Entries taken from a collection
*** Begin section ***
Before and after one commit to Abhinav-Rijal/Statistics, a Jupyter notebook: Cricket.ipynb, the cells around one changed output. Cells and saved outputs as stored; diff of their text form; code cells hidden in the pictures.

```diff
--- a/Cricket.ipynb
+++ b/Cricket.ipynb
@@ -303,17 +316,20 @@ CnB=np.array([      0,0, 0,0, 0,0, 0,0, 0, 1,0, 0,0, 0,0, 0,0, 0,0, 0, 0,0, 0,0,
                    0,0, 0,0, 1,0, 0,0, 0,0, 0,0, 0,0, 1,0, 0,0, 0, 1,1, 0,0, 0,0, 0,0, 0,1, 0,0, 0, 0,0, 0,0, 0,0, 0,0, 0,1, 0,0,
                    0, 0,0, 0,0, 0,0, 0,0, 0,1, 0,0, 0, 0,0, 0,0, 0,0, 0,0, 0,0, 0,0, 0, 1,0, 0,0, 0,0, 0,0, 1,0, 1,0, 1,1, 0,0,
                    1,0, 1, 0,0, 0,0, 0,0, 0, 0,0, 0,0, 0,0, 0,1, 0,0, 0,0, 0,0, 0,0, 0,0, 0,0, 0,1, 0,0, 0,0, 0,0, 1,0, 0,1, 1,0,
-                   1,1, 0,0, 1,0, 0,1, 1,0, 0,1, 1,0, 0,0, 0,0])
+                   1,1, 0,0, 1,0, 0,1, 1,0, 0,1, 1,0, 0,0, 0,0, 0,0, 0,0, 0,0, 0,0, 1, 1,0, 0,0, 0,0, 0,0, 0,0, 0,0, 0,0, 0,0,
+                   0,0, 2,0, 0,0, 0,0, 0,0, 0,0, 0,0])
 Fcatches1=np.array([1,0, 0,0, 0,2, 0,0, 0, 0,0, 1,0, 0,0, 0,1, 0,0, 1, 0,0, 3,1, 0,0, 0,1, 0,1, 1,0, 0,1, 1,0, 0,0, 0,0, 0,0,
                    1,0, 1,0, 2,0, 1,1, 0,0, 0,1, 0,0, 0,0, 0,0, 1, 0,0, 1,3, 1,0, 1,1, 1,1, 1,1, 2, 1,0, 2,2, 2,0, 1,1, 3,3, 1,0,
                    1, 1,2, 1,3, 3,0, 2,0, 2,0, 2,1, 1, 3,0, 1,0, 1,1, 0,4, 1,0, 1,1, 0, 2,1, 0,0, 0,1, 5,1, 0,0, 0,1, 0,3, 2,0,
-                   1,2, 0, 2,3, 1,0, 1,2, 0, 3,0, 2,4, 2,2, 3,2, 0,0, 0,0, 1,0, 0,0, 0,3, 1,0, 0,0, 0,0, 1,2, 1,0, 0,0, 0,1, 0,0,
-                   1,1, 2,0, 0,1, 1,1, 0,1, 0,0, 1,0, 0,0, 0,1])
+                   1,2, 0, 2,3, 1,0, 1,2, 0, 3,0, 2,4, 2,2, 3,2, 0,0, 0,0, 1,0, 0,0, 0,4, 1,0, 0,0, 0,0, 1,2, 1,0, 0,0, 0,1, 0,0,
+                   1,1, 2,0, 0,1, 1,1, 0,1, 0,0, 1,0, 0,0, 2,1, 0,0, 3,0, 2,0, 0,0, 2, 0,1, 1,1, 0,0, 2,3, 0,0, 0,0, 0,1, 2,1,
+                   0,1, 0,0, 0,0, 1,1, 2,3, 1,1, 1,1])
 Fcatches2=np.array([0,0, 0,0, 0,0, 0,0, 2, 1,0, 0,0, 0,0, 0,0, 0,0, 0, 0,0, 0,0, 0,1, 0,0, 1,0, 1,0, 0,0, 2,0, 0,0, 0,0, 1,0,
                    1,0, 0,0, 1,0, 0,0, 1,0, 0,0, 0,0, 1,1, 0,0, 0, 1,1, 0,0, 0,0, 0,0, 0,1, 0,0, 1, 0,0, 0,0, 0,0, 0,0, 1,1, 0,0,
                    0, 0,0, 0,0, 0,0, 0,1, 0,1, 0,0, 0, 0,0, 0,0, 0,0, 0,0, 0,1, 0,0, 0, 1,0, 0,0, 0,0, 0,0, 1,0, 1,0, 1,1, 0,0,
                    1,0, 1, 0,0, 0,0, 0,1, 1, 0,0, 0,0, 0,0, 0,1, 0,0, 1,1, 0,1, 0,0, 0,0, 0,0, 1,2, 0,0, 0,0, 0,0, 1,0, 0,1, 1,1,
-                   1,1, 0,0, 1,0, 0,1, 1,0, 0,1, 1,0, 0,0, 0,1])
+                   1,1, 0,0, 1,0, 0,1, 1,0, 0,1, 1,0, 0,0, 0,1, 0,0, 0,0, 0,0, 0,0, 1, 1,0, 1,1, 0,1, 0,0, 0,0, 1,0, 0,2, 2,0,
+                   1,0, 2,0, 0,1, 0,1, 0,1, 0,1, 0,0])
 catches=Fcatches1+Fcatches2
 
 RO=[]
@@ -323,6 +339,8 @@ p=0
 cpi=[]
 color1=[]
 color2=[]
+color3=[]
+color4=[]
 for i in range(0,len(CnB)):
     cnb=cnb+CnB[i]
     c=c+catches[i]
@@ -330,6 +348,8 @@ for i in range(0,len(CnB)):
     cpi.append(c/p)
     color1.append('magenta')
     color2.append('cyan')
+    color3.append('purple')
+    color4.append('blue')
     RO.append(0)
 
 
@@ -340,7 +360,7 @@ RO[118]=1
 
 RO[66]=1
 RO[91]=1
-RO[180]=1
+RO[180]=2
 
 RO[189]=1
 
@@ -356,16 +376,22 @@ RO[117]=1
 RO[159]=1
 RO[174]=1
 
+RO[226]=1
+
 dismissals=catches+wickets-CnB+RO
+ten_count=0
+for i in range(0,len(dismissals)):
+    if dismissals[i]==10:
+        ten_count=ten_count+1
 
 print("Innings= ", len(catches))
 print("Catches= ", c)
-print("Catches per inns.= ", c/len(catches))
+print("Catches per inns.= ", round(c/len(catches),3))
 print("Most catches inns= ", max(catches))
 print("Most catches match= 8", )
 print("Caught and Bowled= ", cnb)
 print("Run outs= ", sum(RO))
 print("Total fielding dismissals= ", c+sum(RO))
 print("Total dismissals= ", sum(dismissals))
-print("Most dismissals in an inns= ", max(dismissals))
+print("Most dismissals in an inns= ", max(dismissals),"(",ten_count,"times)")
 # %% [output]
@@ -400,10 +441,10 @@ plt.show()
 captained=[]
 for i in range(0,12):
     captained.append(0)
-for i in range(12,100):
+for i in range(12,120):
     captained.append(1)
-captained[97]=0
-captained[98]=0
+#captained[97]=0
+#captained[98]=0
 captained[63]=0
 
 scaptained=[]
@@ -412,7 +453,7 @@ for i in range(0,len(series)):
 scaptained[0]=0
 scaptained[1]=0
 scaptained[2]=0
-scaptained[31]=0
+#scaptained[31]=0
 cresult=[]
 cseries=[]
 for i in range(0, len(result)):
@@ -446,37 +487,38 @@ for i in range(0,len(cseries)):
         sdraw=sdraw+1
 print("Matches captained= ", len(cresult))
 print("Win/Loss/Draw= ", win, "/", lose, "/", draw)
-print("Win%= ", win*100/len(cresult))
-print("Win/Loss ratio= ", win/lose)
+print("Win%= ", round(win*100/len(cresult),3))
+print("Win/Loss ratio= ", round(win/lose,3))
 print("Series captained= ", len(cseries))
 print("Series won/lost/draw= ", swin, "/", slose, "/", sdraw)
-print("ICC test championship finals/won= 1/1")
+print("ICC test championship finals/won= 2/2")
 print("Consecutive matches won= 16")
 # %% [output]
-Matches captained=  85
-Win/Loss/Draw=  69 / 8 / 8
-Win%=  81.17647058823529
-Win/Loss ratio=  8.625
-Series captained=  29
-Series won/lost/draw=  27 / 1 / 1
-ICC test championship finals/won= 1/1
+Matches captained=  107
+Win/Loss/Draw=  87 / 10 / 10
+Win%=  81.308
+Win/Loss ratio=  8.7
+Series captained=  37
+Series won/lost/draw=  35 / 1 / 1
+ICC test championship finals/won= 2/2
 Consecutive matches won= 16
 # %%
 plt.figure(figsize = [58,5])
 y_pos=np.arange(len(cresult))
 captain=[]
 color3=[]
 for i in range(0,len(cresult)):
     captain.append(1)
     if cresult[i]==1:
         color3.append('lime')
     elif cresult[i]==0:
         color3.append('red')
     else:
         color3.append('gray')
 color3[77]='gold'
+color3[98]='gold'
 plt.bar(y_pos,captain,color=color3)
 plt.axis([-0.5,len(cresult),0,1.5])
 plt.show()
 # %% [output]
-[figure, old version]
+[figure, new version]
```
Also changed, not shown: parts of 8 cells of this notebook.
*** End section ***
* Problem details
Filter the records above for the string "Cricket" and copy each matching line.

* Finished task
Before and after one commit to Abhinav-Rijal/Statistics, a Jupyter notebook: Cricket.ipynb, the cells around one changed output. Cells and saved outputs as stored; diff of their text form; code cells hidden in the pictures.
--- a/Cricket.ipynb
+++ b/Cricket.ipynb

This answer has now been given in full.